Some small businesses qualify for small business rate relief but it’s not always clear which businesses do. This article will help you find out.
What are business rates?
Business rates are charged on many non-domestic properties such as factories, offices, shops, pubs, guest houses, or warehouses. If you use part of a building or a while building for work purposes you may have to pay business rates.
What Is small business rate relief?
Small business rate relief is something that is given to small businesses if their rateable value (market value) of the property they work in is less than £15,000. Small businesses are also entitled to relief if they use just one property. However, in some circumstances, you may still have business rate relief if you have two or more properties.
Do I qualify for a small business rate relief?
Your business may qualify for a small business rate relief if your business is run in an exempted building. These are places that are used to look after people with disabilities. Some farm buildings may also be exempt. If you own a stable and your horses are used for farming you may not need to pay business rates on them.
Additionally, you may not have to pay any business rates on:
- Fish farms.
- Agricultural buildings and land.
- Property that is used for the training of people with disabilities.
- Buildings that are registered as being used for religious worship.
- Church halls.
Please note that these exemptions have strict legal requirements.
If your property is located in England you can tell HMRC by using the Valuation Office Agency service.
You do not have to pay any business rates on a building that has been empty for three months. After this period of time, most small businesses will have to pay full business rates.
Some properties can ask for extended empty property relief if they are:
- A warehouse or industrial premises. They are exempt for an additional three months.
- A listed building if they are empty. Business rates will need to be repaid when they become occupied.
- A building that has a rateable value that is less than £2,900. Business rates will need to be repaid when it becomes occupied.
- A property that is owned by a charity. This is the case if the next time the property is used it will be for mostly charitable purposes.
- A community amateur sports club building. This is the case if the next time the property is used it will be used mostly as a sports club
Working from Home
If you are working from home it is unlikely that you will have to pay business rates if you use a part of your home such as a bedroom as an office. In addition to this, you will not have to pay business rates if you sell goods by post.
You may need to pay business rates in addition to council tax if your property is part domestic and part business. This is usually the case if you live above your shop.
You may also need to pay business rates if:
- You sell services of goods to those who visit your property.
- You employ people to work at the property.
- You have made changes to your home so that you can run a business.
Pubs and the Licensed Trade

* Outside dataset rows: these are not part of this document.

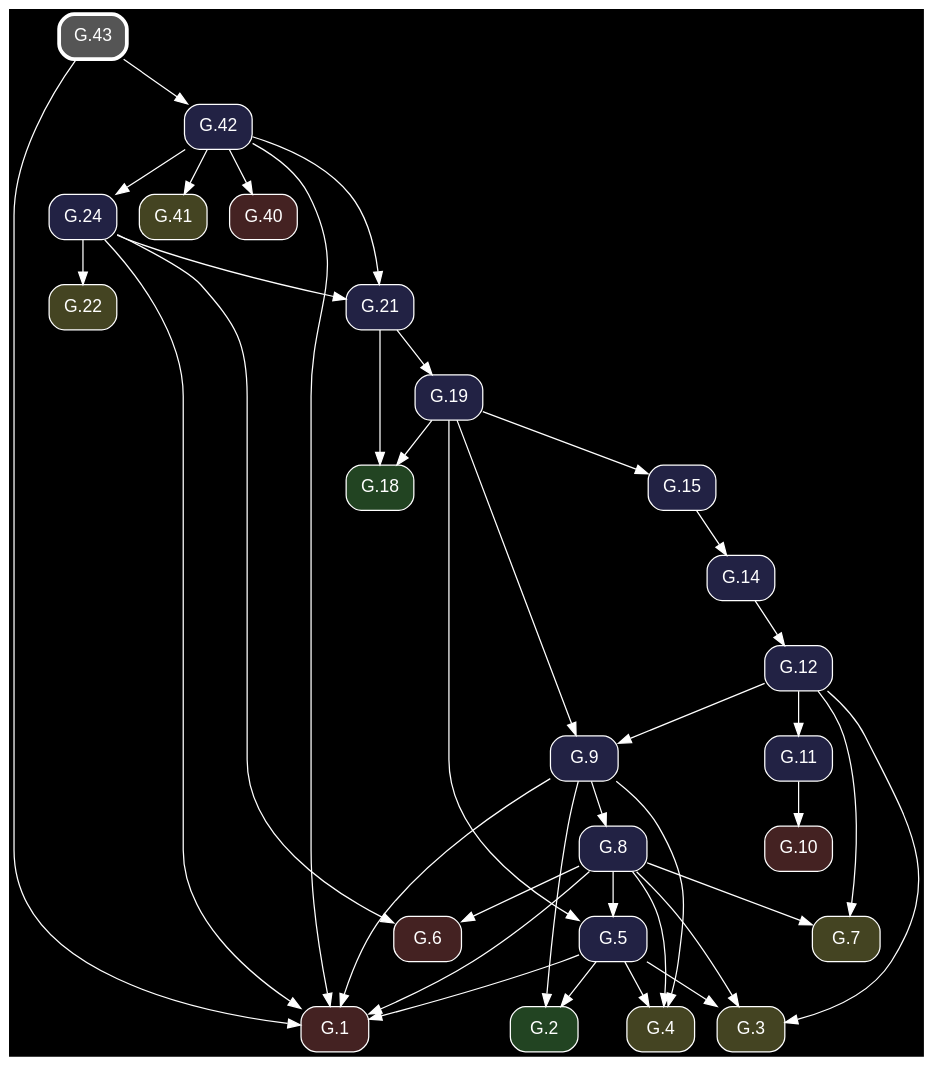
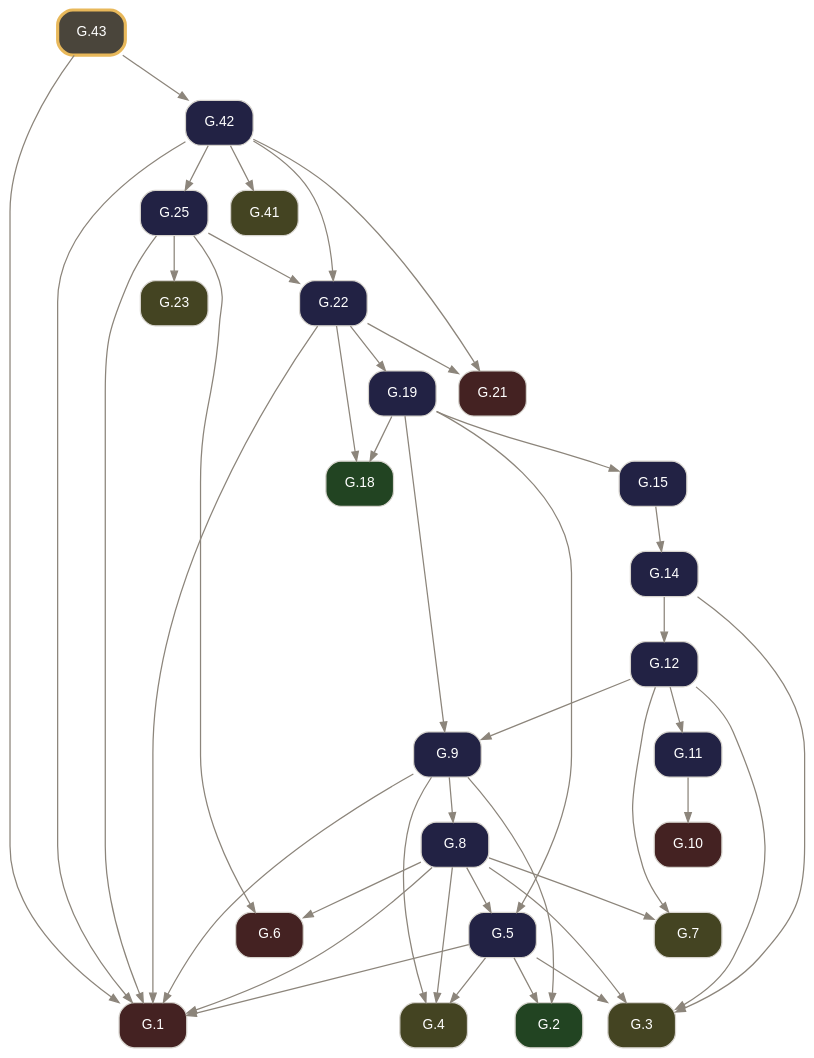
Before and after one commit to geometor/elements: the diagram in docsrc/elements2/G.43/index.rst, drawn with Graphviz. The commit also changed other lines of this file and 261 other files, not shown here.

Commit message:
feat: rebuild Elements 2.0 G-Index pipeline from composed Euclid Heath edition (v0.3.0)

```diff
--- a/docsrc/elements2/G.43/index.rst
+++ b/docsrc/elements2/G.43/index.rst
@@ -53,69 +71,72 @@
 .. graphviz::
 
    digraph {
-     bgcolor="black";
-     node [shape=box, style="rounded,filled", fontname="Helvetica", color="white", fontcolor="white"];
-     edge [color="white", fontcolor="white"];
+     bgcolor="transparent";
+     node [shape=box, style="rounded,filled", fontname="Helvetica", fontsize=11, color="#d6d3cd", fontcolor="#ffffff"];
+     edge [color="#8c857b", fontcolor="#8c857b", arrowsize=0.75];
      rankdir="TB";
-     "G.6" [label="G.6", fillcolor="#442222", URL="/elements2/G.6/", target="_top"];
-     "G.19" [label="G.19", fillcolor="#222244", URL="/elements2/G.19/", target="_top"];
-     "G.21" [label="G.21", fillcolor="#222244", URL="/elements2/G.21/", target="_top"];
-     "G.24" [label="G.24", fillcolor="#222244", URL="/elements2/G.24/", target="_top"];
-     "G.10" [label="G.10", fillcolor="#442222", URL="/elements2/G.10/", target="_top"];
-     "G.7" [label="G.7", fillcolor="#444422", URL="/elements2/G.7/", target="_top"];
-     "G.42" [label="G.42", fillcolor="#222244", URL="/elements2/G.42/", target="_top"];
-     "G.3" [label="G.3", fillcolor="#444422", URL="/elements2/G.3/", target="_top"];
-     "G.15" [label="G.15", fillcolor="#222244", URL="/elements2/G.15/", target="_top"];
-     "G.5" [label="G.5", fillcolor="#222244", URL="/elements2/G.5/", target="_top"];
-     "G.41" [label="G.41", fillcolor="#444422", URL="/elements2/G.41/", target="_top"];
-     "G.1" [label="G.1", fillcolor="#442222", URL="/elements2/G.1/", target="_top"];
-     "G.2" [label="G.2", fillcolor="#224422", URL="/elements2/G.2/", target="_top"];
-     "G.12" [label="G.12", fillcolor="#222244", URL="/elements2/G.12/", target="_top"];
-     "G.22" [label="G.22", fillcolor="#444422", URL="/elements2/G.22/", target="_top"];
-     "G.14" [label="G.14", fillcolor="#222244", URL="/elements2/G.14/", target="_top"];
-     "G.8" [label="G.8", fillcolor="#222244", URL="/elements2/G.8/", target="_top"];
-     "G.9" [label="G.9", fillcolor="#222244", URL="/elements2/G.9/", target="_top"];
-     "G.43" [label="G.43", penwidth=3, color="white", fillcolor="#555555", URL="/elements2/G.43/", target="_top"];
-     "G.18" [label="G.18", fillcolor="#224422", URL="/elements2/G.18/", target="_top"];
-     "G.11" [label="G.11", fillcolor="#222244", URL="/elements2/G.11/", target="_top"];
-     "G.40" [label="G.40", fillcolor="#442222", URL="/elements2/G.40/", target="_top"];
-     "G.4" [label="G.4", fillcolor="#444422", URL="/elements2/G.4/", target="_top"];
-     "G.24" -> "G.6";
-     "G.8" -> "G.6";
-     "G.21" -> "G.19";
-     "G.24" -> "G.21";
-     "G.42" -> "G.21";
-     "G.42" -> "G.24";
-     "G.11" -> "G.10";
-     "G.8" -> "G.7";
-     "G.12" -> "G.7";
-     "G.43" -> "G.42";
+     "G.1" [label="G.1", tooltip="G.1 (I.cn.1)", fillcolor="#442222", URL="../G.1/index.html", target="_top"];
+     "G.2" [label="G.2", tooltip="G.2 (I.def.15)", fillcolor="#224422", URL="../G.2/index.html", target="_top"];
+     "G.3" [label="G.3", tooltip="G.3 (I.post.1)", fillcolor="#444422", URL="../G.3/index.html", target="_top"];
+     "G.4" [label="G.4", tooltip="G.4 (I.post.3)", fillcolor="#444422", URL="../G.4/index.html", target="_top"];
+     "G.5" [label="G.5", tooltip="G.5 (I.1)", fillcolor="#222244", URL="../G.5/index.html", target="_top"];
+     "G.6" [label="G.6", tooltip="G.6 (I.cn.3)", fillcolor="#442222", URL="../G.6/index.html", target="_top"];
+     "G.7" [label="G.7", tooltip="G.7 (I.post.2)", fillcolor="#444422", URL="../G.7/index.html", target="_top"];
+     "G.8" [label="G.8", tooltip="G.8 (I.2)", fillcolor="#222244", URL="../G.8/index.html", target="_top"];
+     "G.9" [label="G.9", tooltip="G.9 (I.3)", fillcolor="#222244", URL="../G.9/index.html", target="_top"];
+     "G.10" [label="G.10", tooltip="G.10 (I.cn.4)", fillcolor="#442222", URL="../G.10/index.html", target="_top"];
+     "G.11" [label="G.11", tooltip="G.11 (I.4)", fillcolor="#222244", URL="../G.11/index.html", target="_top"];
+     "G.12" [label="G.12", tooltip="G.12 (I.5)", fillcolor="#222244", URL="../G.12/index.html", target="_top"];
+     "G.14" [label="G.14", tooltip="G.14 (I.7)", fillcolor="#222244", URL="../G.14/index.html", target="_top"];
+     "G.15" [label="G.15", tooltip="G.15 (I.8)", fillcolor="#222244", URL="../G.15/index.html", target="_top"];
+     "G.18" [label="G.18", tooltip="G.18 (I.def.10)", fillcolor="#224422", URL="../G.18/index.html", target="_top"];
+     "G.19" [label="G.19", tooltip="G.19 (I.11)", fillcolor="#222244", URL="../G.19/index.html", target="_top"];
+     "G.21" [label="G.21", tooltip="G.21 (I.cn.2)", fillcolor="#442222", URL="../G.21/index.html", target="_top"];
+     "G.22" [label="G.22", tooltip="G.22 (I.13)", fillcolor="#222244", URL="../G.22/index.html", target="_top"];
+     "G.23" [label="G.23", tooltip="G.23 (I.post.4)", fillcolor="#444422", URL="../G.23/index.html", target="_top"];
+     "G.25" [label="G.25", tooltip="G.25 (I.15)", fillcolor="#222244", URL="../G.25/index.html", target="_top"];
+     "G.41" [label="G.41", tooltip="G.41 (I.post.5)", fillcolor="#444422", URL="../G.41/index.html", target="_top"];
+     "G.42" [label="G.42", tooltip="G.42 (I.29)", fillcolor="#222244", URL="../G.42/index.html", target="_top"];
+     "G.43" [label="G.43", tooltip="G.43 (I.30)", penwidth=2.5, color="#e8b85a", fillcolor="#4a453b", URL="index.html", target="_top"];
+     "G.5" -> "G.1";
+     "G.8" -> "G.1";
+     "G.9" -> "G.1";
+     "G.22" -> "G.1";
+     "G.25" -> "G.1";
+     "G.42" -> "G.1";
+     "G.43" -> "G.1";
+     "G.5" -> "G.2";
+     "G.9" -> "G.2";
      "G.5" -> "G.3";
      "G.8" -> "G.3";
      "G.12" -> "G.3";
-     "G.19" -> "G.15";
-     "G.19" -> "G.5";
-     "G.8" -> "G.5";
-     "G.42" -> "G.41";
-     "G.5" -> "G.1";
-     "G.43" -> "G.1";
-     "G.24" -> "G.1";
-     "G.8" -> "G.1";
-     "G.42" -> "G.1";
-     "G.9" -> "G.1";
-     "G.5" -> "G.2";
-     "G.9" -> "G.2";
-     "G.14" -> "G.12";
-     "G.24" -> "G.22";
-     "G.15" -> "G.14";
-     "G.9" -> "G.8";
-     "G.19" -> "G.9";
-     "G.12" -> "G.9";
-     "G.19" -> "G.18";
-     "G.21" -> "G.18";
-     "G.12" -> "G.11";
-     "G.42" -> "G.40";
+     "G.14" -> "G.3";
      "G.5" -> "G.4";
      "G.8" -> "G.4";
      "G.9" -> "G.4";
+     "G.8" -> "G.5";
+     "G.19" -> "G.5";
+     "G.8" -> "G.6";
+     "G.25" -> "G.6";
+     "G.8" -> "G.7";
+     "G.12" -> "G.7";
+     "G.9" -> "G.8";
+     "G.12" -> "G.9";
+     "G.19" -> "G.9";
+     "G.11" -> "G.10";
+     "G.12" -> "G.11";
+     "G.14" -> "G.12";
+     "G.15" -> "G.14";
+     "G.19" -> "G.15";
+     "G.19" -> "G.18";
+     "G.22" -> "G.18";
+     "G.22" -> "G.19";
+     "G.22" -> "G.21";
+     "G.42" -> "G.21";
+     "G.25" -> "G.22";
+     "G.42" -> "G.22";
+     "G.25" -> "G.23";
+     "G.42" -> "G.25";
+     "G.42" -> "G.41";
+     "G.43" -> "G.42";
    }
```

In Wales and England, the VOA (Valuation Office Agency) will work out what your rateable value is. They will do this based on your annual level of trade. This is a level you are expected to achieve if the pub is operated in an efficient way. The VOA will take a look at the rental and the turnovers to determine what is a maintainable trade figure. This figure will result in a percentage being applied so the rateable value can be worked out.
The percentage will be agreed with the British Beer and Pub Association.
In Scotland, a local assessor will determine what the rateable value will be.